*** Begin section ***
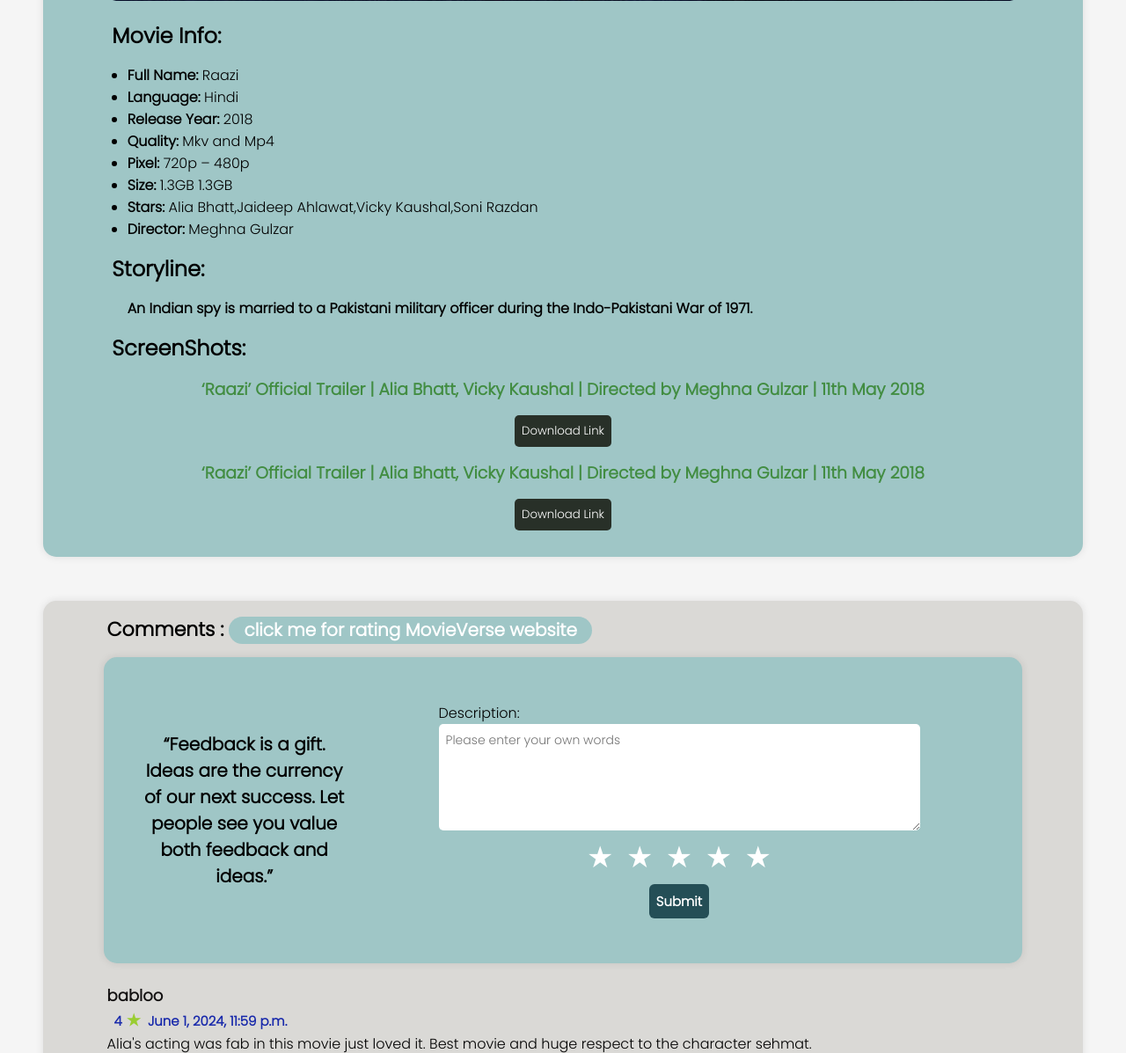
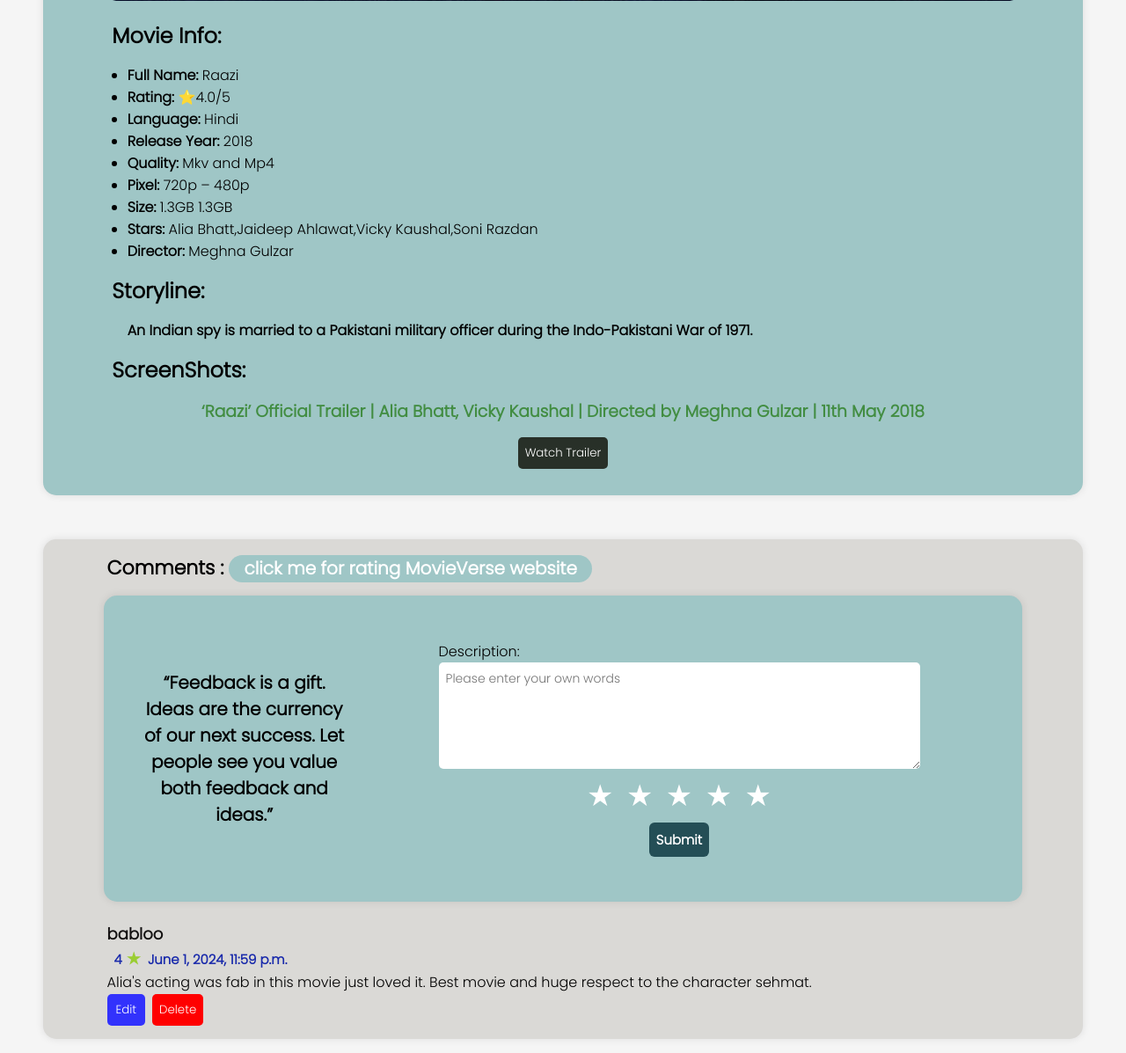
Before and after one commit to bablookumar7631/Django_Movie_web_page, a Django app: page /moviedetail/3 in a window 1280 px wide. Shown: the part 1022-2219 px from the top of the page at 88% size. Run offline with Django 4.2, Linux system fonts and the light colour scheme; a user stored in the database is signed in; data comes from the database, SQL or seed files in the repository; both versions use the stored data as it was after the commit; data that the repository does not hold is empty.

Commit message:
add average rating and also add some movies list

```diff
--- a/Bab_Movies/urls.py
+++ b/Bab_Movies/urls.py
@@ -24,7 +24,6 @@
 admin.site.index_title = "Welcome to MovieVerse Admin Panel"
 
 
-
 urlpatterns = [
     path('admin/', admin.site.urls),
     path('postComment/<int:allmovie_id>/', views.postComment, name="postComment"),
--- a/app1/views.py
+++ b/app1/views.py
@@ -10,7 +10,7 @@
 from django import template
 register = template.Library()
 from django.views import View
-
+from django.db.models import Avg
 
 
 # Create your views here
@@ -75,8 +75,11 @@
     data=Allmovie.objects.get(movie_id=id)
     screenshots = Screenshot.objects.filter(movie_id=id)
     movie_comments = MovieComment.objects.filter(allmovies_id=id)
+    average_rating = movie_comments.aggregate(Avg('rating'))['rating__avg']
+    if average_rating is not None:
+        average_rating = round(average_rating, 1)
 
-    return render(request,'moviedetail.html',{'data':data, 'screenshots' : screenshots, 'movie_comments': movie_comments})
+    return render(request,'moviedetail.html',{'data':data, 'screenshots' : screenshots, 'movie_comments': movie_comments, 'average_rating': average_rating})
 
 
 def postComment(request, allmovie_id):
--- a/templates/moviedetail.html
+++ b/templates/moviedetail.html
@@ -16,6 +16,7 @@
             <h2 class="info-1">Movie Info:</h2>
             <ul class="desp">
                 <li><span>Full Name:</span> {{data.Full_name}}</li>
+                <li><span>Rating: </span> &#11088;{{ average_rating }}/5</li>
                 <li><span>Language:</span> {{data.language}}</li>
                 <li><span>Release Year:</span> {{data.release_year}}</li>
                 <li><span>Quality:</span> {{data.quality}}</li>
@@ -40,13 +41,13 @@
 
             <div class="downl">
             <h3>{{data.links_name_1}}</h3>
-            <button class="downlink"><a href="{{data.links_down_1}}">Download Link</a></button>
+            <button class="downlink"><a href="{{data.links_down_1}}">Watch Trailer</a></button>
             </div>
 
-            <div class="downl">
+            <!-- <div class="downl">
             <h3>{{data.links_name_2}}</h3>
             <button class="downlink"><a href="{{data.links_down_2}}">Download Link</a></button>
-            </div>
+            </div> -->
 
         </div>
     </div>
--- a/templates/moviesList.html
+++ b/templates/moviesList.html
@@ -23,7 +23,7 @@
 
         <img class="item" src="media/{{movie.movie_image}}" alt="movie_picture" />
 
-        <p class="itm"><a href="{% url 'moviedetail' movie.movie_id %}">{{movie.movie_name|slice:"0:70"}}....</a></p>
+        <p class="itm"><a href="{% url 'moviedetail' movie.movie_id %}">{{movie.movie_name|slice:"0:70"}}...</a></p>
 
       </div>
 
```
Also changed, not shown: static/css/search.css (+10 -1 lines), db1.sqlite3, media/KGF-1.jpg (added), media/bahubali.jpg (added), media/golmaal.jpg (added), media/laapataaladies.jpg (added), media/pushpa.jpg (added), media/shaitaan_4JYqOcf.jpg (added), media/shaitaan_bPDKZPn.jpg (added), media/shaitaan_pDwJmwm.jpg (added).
*** End section ***
*** Begin section ***
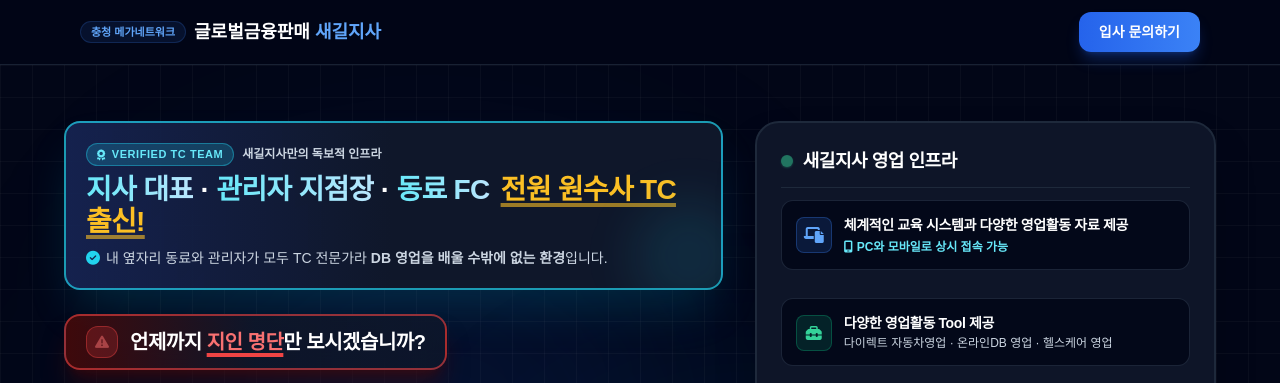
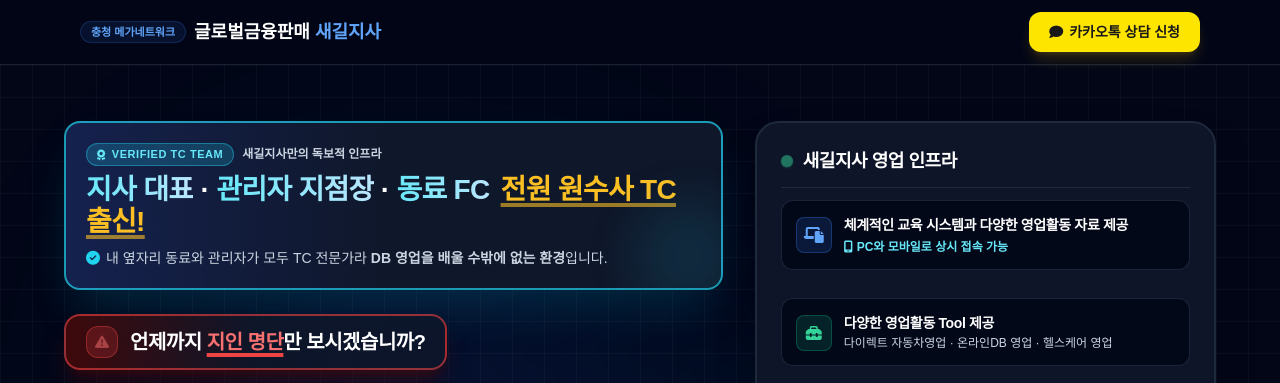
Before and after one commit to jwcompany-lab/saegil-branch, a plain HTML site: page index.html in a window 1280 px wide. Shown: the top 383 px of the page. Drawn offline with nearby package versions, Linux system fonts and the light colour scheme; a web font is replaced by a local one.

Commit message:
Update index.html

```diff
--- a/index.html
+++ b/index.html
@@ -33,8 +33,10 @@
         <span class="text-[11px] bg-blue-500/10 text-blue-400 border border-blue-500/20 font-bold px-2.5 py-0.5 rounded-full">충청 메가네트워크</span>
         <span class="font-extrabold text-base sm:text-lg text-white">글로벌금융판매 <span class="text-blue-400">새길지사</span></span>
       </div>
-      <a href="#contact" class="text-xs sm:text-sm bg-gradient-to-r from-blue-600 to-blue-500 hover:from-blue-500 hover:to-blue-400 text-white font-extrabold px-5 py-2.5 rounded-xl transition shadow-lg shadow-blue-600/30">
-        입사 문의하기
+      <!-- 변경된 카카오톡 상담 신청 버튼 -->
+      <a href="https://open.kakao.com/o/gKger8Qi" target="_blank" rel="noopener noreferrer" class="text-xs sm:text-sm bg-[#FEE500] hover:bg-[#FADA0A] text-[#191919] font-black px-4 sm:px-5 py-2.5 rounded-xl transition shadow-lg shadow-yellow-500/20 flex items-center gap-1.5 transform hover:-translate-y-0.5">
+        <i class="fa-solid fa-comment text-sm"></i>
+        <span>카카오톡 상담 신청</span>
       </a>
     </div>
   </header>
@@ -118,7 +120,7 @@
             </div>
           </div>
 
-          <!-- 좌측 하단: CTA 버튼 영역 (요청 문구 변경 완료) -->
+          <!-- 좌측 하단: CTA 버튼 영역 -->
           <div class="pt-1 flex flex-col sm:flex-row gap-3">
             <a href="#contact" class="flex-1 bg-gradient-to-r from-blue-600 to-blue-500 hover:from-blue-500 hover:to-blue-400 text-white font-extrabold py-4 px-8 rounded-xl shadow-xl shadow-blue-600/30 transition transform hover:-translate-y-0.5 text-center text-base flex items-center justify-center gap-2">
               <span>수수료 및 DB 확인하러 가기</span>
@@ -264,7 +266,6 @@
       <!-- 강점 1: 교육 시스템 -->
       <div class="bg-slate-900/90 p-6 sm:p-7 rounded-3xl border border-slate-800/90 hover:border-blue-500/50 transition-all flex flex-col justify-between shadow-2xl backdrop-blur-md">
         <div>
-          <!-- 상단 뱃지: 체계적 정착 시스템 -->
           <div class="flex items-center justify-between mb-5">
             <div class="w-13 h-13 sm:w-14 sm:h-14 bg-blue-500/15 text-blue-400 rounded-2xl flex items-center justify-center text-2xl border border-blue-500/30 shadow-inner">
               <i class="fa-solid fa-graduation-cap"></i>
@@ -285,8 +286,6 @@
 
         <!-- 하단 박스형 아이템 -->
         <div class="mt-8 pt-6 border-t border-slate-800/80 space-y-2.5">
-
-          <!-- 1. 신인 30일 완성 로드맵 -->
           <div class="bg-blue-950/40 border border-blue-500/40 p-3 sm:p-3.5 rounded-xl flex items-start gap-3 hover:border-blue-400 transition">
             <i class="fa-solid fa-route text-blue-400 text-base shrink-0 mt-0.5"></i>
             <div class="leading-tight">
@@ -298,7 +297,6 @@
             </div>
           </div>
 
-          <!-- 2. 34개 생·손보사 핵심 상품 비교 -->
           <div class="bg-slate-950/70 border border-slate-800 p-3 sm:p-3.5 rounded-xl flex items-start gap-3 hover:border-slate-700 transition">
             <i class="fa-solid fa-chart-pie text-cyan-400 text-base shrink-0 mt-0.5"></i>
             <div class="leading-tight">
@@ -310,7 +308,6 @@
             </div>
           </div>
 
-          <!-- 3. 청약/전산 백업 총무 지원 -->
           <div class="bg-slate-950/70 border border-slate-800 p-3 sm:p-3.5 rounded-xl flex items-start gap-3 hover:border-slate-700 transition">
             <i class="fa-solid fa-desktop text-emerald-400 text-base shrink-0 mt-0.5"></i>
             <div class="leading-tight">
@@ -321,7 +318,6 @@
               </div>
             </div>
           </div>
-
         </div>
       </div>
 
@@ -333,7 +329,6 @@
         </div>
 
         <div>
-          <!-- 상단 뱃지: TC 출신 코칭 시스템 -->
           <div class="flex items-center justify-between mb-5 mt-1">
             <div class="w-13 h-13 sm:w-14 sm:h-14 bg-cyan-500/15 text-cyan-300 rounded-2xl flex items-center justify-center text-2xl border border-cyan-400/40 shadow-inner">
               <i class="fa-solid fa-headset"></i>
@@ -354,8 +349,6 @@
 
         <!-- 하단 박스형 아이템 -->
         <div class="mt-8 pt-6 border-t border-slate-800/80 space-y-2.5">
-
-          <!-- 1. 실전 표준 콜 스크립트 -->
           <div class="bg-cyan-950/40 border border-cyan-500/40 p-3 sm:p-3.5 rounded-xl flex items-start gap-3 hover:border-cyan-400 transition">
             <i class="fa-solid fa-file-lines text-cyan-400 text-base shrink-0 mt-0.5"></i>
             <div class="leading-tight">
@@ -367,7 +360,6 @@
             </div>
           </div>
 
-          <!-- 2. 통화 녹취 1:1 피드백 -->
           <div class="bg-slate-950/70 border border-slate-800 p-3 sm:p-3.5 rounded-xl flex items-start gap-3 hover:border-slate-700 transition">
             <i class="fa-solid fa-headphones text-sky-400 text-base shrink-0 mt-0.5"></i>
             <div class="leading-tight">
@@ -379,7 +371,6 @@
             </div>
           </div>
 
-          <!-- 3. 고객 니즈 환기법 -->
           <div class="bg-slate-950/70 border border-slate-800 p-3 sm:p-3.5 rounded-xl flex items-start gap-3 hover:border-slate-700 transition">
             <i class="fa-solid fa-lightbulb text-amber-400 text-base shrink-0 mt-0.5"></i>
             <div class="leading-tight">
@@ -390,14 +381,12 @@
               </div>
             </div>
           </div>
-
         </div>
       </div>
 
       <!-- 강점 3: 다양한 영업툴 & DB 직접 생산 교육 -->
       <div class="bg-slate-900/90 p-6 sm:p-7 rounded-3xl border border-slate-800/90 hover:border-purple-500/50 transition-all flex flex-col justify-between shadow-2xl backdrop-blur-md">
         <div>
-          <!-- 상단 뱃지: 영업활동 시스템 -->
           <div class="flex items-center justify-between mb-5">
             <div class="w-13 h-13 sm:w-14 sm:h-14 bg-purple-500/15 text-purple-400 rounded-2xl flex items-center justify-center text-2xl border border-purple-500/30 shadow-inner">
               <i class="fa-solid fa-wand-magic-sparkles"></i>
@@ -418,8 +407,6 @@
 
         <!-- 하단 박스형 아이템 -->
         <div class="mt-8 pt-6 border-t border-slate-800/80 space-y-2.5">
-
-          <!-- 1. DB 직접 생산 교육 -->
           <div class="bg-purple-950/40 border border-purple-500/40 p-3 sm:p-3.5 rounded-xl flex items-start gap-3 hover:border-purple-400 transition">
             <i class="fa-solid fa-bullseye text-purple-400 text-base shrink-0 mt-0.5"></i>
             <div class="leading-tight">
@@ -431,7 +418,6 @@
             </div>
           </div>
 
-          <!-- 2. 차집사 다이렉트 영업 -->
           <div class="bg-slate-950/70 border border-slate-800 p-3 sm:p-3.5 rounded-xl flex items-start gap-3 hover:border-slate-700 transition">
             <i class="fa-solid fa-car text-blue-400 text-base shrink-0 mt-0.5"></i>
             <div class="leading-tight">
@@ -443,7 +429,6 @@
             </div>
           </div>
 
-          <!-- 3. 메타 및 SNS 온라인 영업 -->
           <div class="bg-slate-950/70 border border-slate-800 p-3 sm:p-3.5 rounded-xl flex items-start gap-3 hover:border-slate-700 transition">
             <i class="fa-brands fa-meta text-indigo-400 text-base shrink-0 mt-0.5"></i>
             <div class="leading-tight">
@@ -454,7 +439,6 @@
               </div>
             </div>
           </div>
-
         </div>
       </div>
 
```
*** End section ***
WHAT THE TASK REQUIRES. Go over the listing above and copy out each line that includes "downlink".

OUTPUT FOR THIS TASK.
-            <button class="downlink"><a href="{{data.links_down_1}}">Download Link</a></button>
+            <button class="downlink"><a href="{{data.links_down_1}}">Watch Trailer</a></button>
             <button class="downlink"><a href="{{data.links_down_2}}">Download Link</a></button>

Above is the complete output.